DATA FOR PROCESSING below:

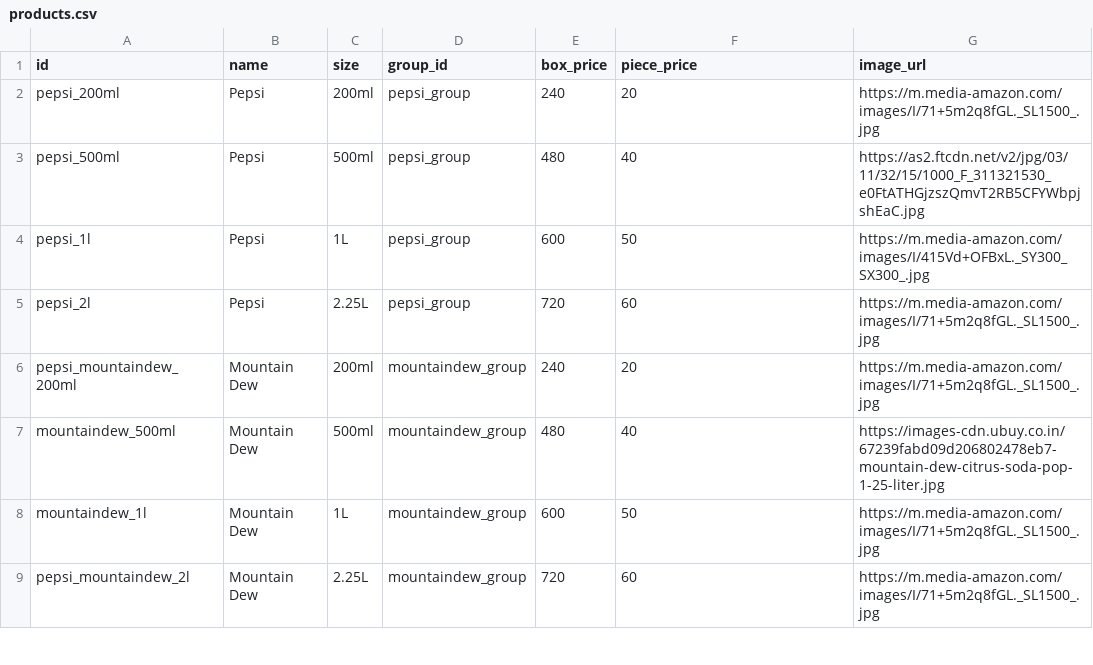
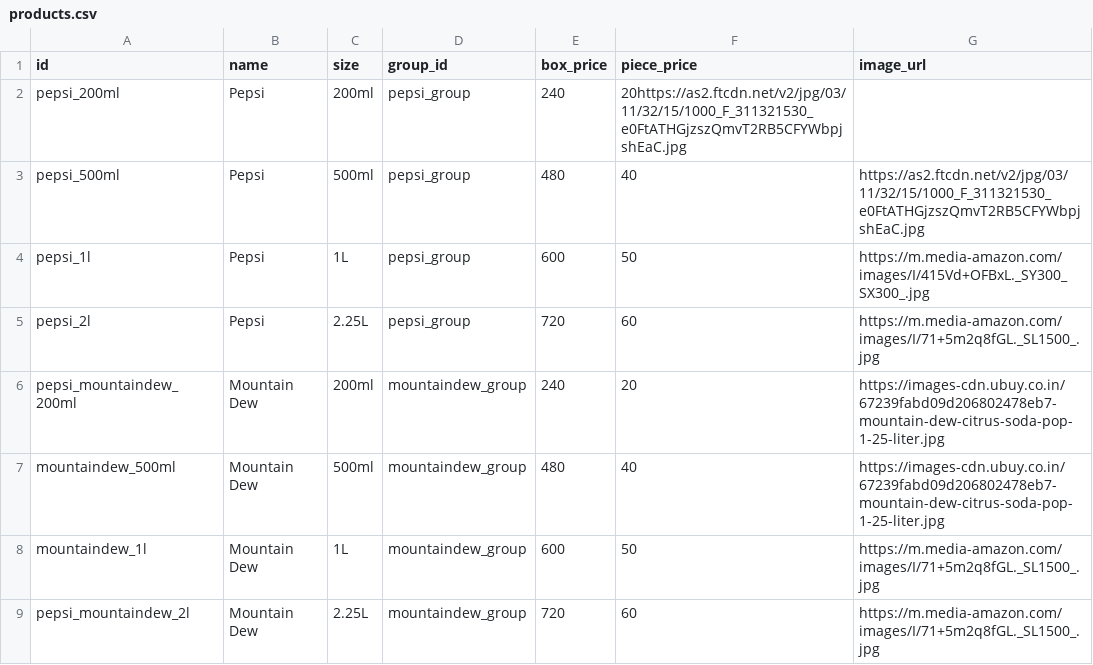
Before and after one commit to vaibhavthakkarverse/pepsi, a CSV file: products.csv, drawn as a sheet; only a part is shown.

Commit message:
Update products.csv

```diff
--- a/products.csv
+++ b/products.csv
@@ -1,3 +1,3 @@
 id,name,size,group_id,box_price,piece_price,image_url
-pepsi_200ml,Pepsi,200ml,pepsi_group,240,20,https://m.media-amazon.com/images/I/71+5m2q8fGL._SL1500_.jpg
+pepsi_200ml,Pepsi,200ml,pepsi_group,240,20https://as2.ftcdn.net/v2/jpg/03/11/32/15/1000_F_311321530_e0FtATHGjzszQmvT2RB5CFYWbpjshEaC.jpg
 pepsi_500ml,Pepsi,500ml,pepsi_group,480,40,https://as2.ftcdn.net/v2/jpg/03/11/32/15/1000_F_311321530_e0FtATHGjzszQmvT2RB5CFYWbpjshEaC.jpg
@@ -5,3 +5,3 @@ pepsi_1l,Pepsi,1L,pepsi_group,600,50,https://m.media-amazon.com/images/I/415Vd+O
 pepsi_2l,Pepsi,2.25L,pepsi_group,720,60,https://m.media-amazon.com/images/I/71+5m2q8fGL._SL1500_.jpg
-pepsi_mountaindew_200ml,Mountain Dew,200ml,mountaindew_group,240,20,https://m.media-amazon.com/images/I/71+5m2q8fGL._SL1500_.jpg
+pepsi_mountaindew_200ml,Mountain Dew,200ml,mountaindew_group,240,20,https://images-cdn.ubuy.co.in/67239fabd09d206802478eb7-mountain-dew-citrus-soda-pop-1-25-liter.jpg
 mountaindew_500ml,Mountain Dew,500ml,mountaindew_group,480,40,https://images-cdn.ubuy.co.in/67239fabd09d206802478eb7-mountain-dew-citrus-soda-pop-1-25-liter.jpg
```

End of DATA FOR PROCESSING.

YOUR OBJECTIVE: Send back the data above word for word, with the pictures left out.

REPLY:
Before and after one commit to vaibhavthakkarverse/pepsi, a CSV file: products.csv, drawn as a sheet; only a part is shown.

Commit message:
Update products.csv

```diff
--- a/products.csv
+++ b/products.csv
@@ -1,3 +1,3 @@
 id,name,size,group_id,box_price,piece_price,image_url
-pepsi_200ml,Pepsi,200ml,pepsi_group,240,20,https://m.media-amazon.com/images/I/71+5m2q8fGL._SL1500_.jpg
+pepsi_200ml,Pepsi,200ml,pepsi_group,240,20https://as2.ftcdn.net/v2/jpg/03/11/32/15/1000_F_311321530_e0FtATHGjzszQmvT2RB5CFYWbpjshEaC.jpg
 pepsi_500ml,Pepsi,500ml,pepsi_group,480,40,https://as2.ftcdn.net/v2/jpg/03/11/32/15/1000_F_311321530_e0FtATHGjzszQmvT2RB5CFYWbpjshEaC.jpg
@@ -5,3 +5,3 @@ pepsi_1l,Pepsi,1L,pepsi_group,600,50,https://m.media-amazon.com/images/I/415Vd+O
 pepsi_2l,Pepsi,2.25L,pepsi_group,720,60,https://m.media-amazon.com/images/I/71+5m2q8fGL._SL1500_.jpg
-pepsi_mountaindew_200ml,Mountain Dew,200ml,mountaindew_group,240,20,https://m.media-amazon.com/images/I/71+5m2q8fGL._SL1500_.jpg
+pepsi_mountaindew_200ml,Mountain Dew,200ml,mountaindew_group,240,20,https://images-cdn.ubuy.co.in/67239fabd09d206802478eb7-mountain-dew-citrus-soda-pop-1-25-liter.jpg
 mountaindew_500ml,Mountain Dew,500ml,mountaindew_group,480,40,https://images-cdn.ubuy.co.in/67239fabd09d206802478eb7-mountain-dew-citrus-soda-pop-1-25-liter.jpg
```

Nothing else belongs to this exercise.